The answer should be every line below, repeated exactly, with the images left out.

——————

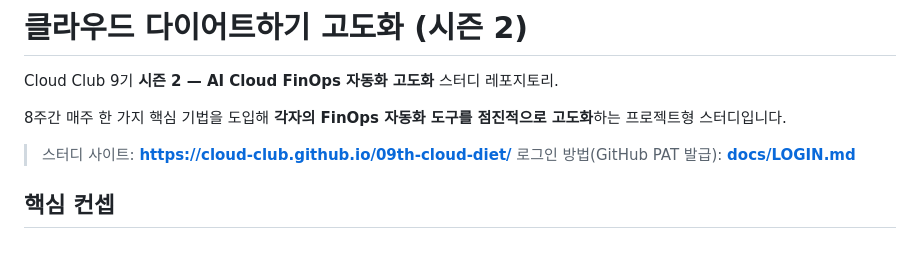
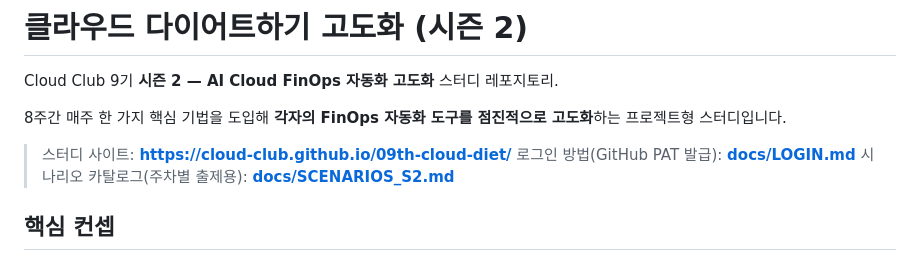
Before and after one commit to cloud-club/09th-cloud-diet, a Markdown page: README.md, the part around the change. Drawn GitHub-style.

```diff
--- a/README.md
+++ b/README.md
@@ -6,6 +6,7 @@ Cloud Club 9기 **시즌 2 — AI Cloud FinOps 자동화 고도화** 스터디
 
 > 스터디 사이트: **https://cloud-club.github.io/09th-cloud-diet/**
 > 로그인 방법(GitHub PAT 발급): **[docs/LOGIN.md](docs/LOGIN.md)**
+> 시나리오 카탈로그(주차별 출제용): **[docs/SCENARIOS_S2.md](docs/SCENARIOS_S2.md)**
 
 ## 핵심 컨셉
 
```
Also changed, not shown: docs/SCENARIOS_S2.md (added, +193 -0 lines).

——————

WRITTEN RESPONSE ▸
Before and after one commit to cloud-club/09th-cloud-diet, a Markdown page: README.md, the part around the change. Drawn GitHub-style.

```diff
--- a/README.md
+++ b/README.md
@@ -6,6 +6,7 @@ Cloud Club 9기 **시즌 2 — AI Cloud FinOps 자동화 고도화** 스터디
 
 > 스터디 사이트: **https://cloud-club.github.io/09th-cloud-diet/**
 > 로그인 방법(GitHub PAT 발급): **[docs/LOGIN.md](docs/LOGIN.md)**
+> 시나리오 카탈로그(주차별 출제용): **[docs/SCENARIOS_S2.md](docs/SCENARIOS_S2.md)**
 
 ## 핵심 컨셉
 
```
Also changed, not shown: docs/SCENARIOS_S2.md (added, +193 -0 lines).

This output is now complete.